The beginning of Parshat Acharei Mot discusses the service that Aharon and future Kohanim Gedolim must perform on the holiday of Yom Kippur. But Yom Hakippurim is discussed in Parshat Emor. Why is this section placed here?

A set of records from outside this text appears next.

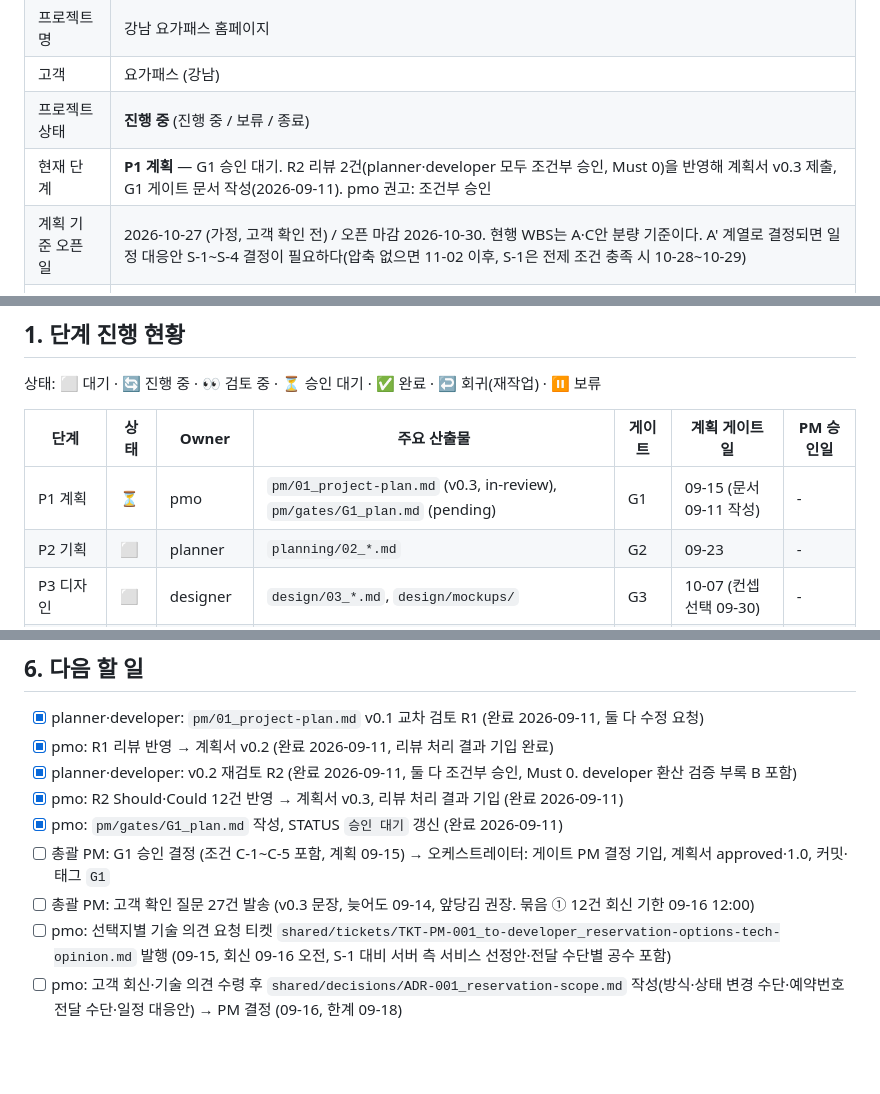
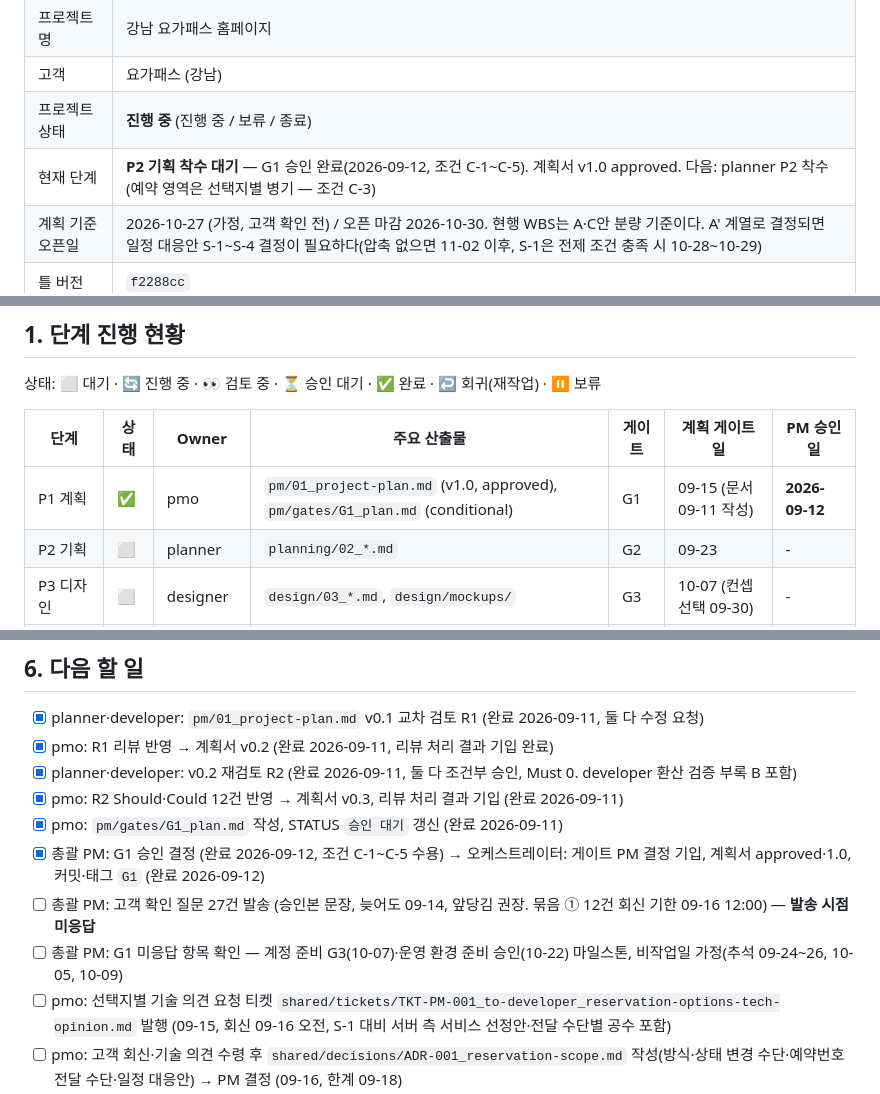
Before and after one commit to nationminu/yogapass, a Markdown page: pm/STATUS.md, 3 parts joined by grey strips. Drawn GitHub-style; blank space fills up the shorter version.

```diff
--- a/pm/STATUS.md
+++ b/pm/STATUS.md
@@ -8,6 +8,6 @@
 | 프로젝트명 | 강남 요가패스 홈페이지 |
 | 고객 | 요가패스 (강남) |
 | 프로젝트 상태 | **진행 중** (진행 중 / 보류 / 종료) |
-| 현재 단계 | **P1 계획** — G1 승인 대기. R2 리뷰 2건(planner·developer 모두 조건부 승인, Must 0)을 반영해 계획서 v0.3 제출, G1 게이트 문서 작성(2026-09-11). pmo 권고: 조건부 승인 |
+| 현재 단계 | **P2 기획 착수 대기** — G1 승인 완료(2026-09-12, 조건 C-1~C-5). 계획서 v1.0 approved. 다음: planner P2 착수(예약 영역은 선택지별 병기 — 조건 C-3) |
 | 계획 기준 오픈일 | 2026-10-27 (가정, 고객 확인 전) / 오픈 마감 2026-10-30. 현행 WBS는 A·C안 분량 기준이다. A' 계열로 결정되면 일정 대응안 S-1~S-4 결정이 필요하다(압축 없으면 11-02 이후, S-1은 전제 조건 충족 시 10-28~10-29) |
 | 틀 버전 | `f2288cc` |
@@ -18,7 +18,7 @@
 
 | 단계 | 상태 | Owner | 주요 산출물 | 게이트 | 계획 게이트일 | PM 승인일 |
 |---|---|---|---|---|---|---|
-| P1 계획 | ⏳ | pmo | `pm/01_project-plan.md` (v0.3, in-review), `pm/gates/G1_plan.md` (pending) | G1 | 09-15 (문서 09-11 작성) | - |
+| P1 계획 | ✅ | pmo | `pm/01_project-plan.md` (v1.0, approved), `pm/gates/G1_plan.md` (conditional) | G1 | 09-15 (문서 09-11 작성) | **2026-09-12** |
 | P2 기획 | ⬜ | planner | `planning/02_*.md` | G2 | 09-23 | - |
 | P3 디자인 | ⬜ | designer | `design/03_*.md`, `design/mockups/` | G3 | 10-07 (컨셉 선택 09-30) | - |
 | P4 개발 | ⬜ | developer | `developer/04_*.md`, `developer/site/` | G4 | 10-16 | - |
@@ -84,8 +84,9 @@
 - [x] planner·developer: v0.2 재검토 R2 (완료 2026-09-11, 둘 다 조건부 승인, Must 0. developer 환산 검증 부록 B 포함)
 - [x] pmo: R2 Should·Could 12건 반영 → 계획서 v0.3, 리뷰 처리 결과 기입 (완료 2026-09-11)
 - [x] pmo: `pm/gates/G1_plan.md` 작성, STATUS `승인 대기` 갱신 (완료 2026-09-11)
-- [ ] 총괄 PM: G1 승인 결정 (조건 C-1~C-5 포함, 계획 09-15) → 오케스트레이터: 게이트 PM 결정 기입, 계획서 approved·1.0, 커밋·태그 `G1`
-- [ ] 총괄 PM: 고객 확인 질문 27건 발송 (v0.3 문장, 늦어도 09-14, 앞당김 권장. 묶음 ① 12건 회신 기한 09-16 12:00)
+- [x] 총괄 PM: G1 승인 결정 (완료 2026-09-12, 조건 C-1~C-5 수용) → 오케스트레이터: 게이트 PM 결정 기입, 계획서 approved·1.0, 커밋·태그 `G1` (완료 2026-09-12)
+- [ ] 총괄 PM: 고객 확인 질문 27건 발송 (승인본 문장, 늦어도 09-14, 앞당김 권장. 묶음 ① 12건 회신 기한 09-16 12:00) — **발송 시점 미응답**
+- [ ] 총괄 PM: G1 미응답 항목 확인 — 계정 준비 G3(10-07)·운영 환경 준비 승인(10-22) 마일스톤, 비작업일 가정(추석 09-24~26, 10-05, 10-09)
 - [ ] pmo: 선택지별 기술 의견 요청 티켓 `shared/tickets/TKT-PM-001_to-developer_reservation-options-tech-opinion.md` 발행 (09-15, 회신 09-16 오전, S-1 대비 서버 측 서비스 선정안·전달 수단별 공수 포함)
 - [ ] pmo: 고객 회신·기술 의견 수령 후 `shared/decisions/ADR-001_reservation-scope.md` 작성(방식·상태 변경 수단·예약번호 전달 수단·일정 대응안) → PM 결정 (09-16, 한계 09-18)
 - [ ] planner: (G1 승인 후) P2 착수 09-16. 예약 영역은 별도 묶음으로 쓰고, ADR-001 결정 전에는 선택지별 차이를 병기 (G1 조건 C-3)
```
Also changed, not shown: other parts of pm/STATUS.md (+1 -1 lines), pm/01_project-plan.md (+3 -3 lines), pm/gates/G1_plan.md (+10 -4 lines).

Harav Yehuda Shaviv, in his Sefer Misinai Ba, differentiates between the two sections, thus answering the question. He explains that in Emor, only the parts of Yom Kippur pertaining to the nation as a whole are discussed, while Acharei Mot goes into the details of the Kohen Gadol’s service. His Avodah is an extension of the laws pertaining to Tumah and Tahara, impurity and purity, which has been presented since Parshat Shemini. This is highlighted by the fact that last week’s Parsha ended off (15:31), “VeHizartem Et Bnei Yisrael MiTumatam, VeLo Yamutu BeTumatam, BeTamam Et Mishkani Asher BeTocham,” “You should separate Bnei Yisrael from their impurity, and they won’t die via their impurity if they contaminate My Mishkan that is among them.” Acharei Mot continues this theme in the new topic of Aharon’s Yom Kippur Avodah. Right after mentioning the deaths of Aharon’s sons, the Pasuk states that if Aharon stays away from the Kodesh HaKadashim, “VeLo Yamut,” “He will not die,” as an otherwise necessary punishment. The parallel phrasing of “VeLo Yamutu” and “VeLo Yamut” in these two segments highlights the fact that both sections are indeed connected in their themes of Tumah and Tahara.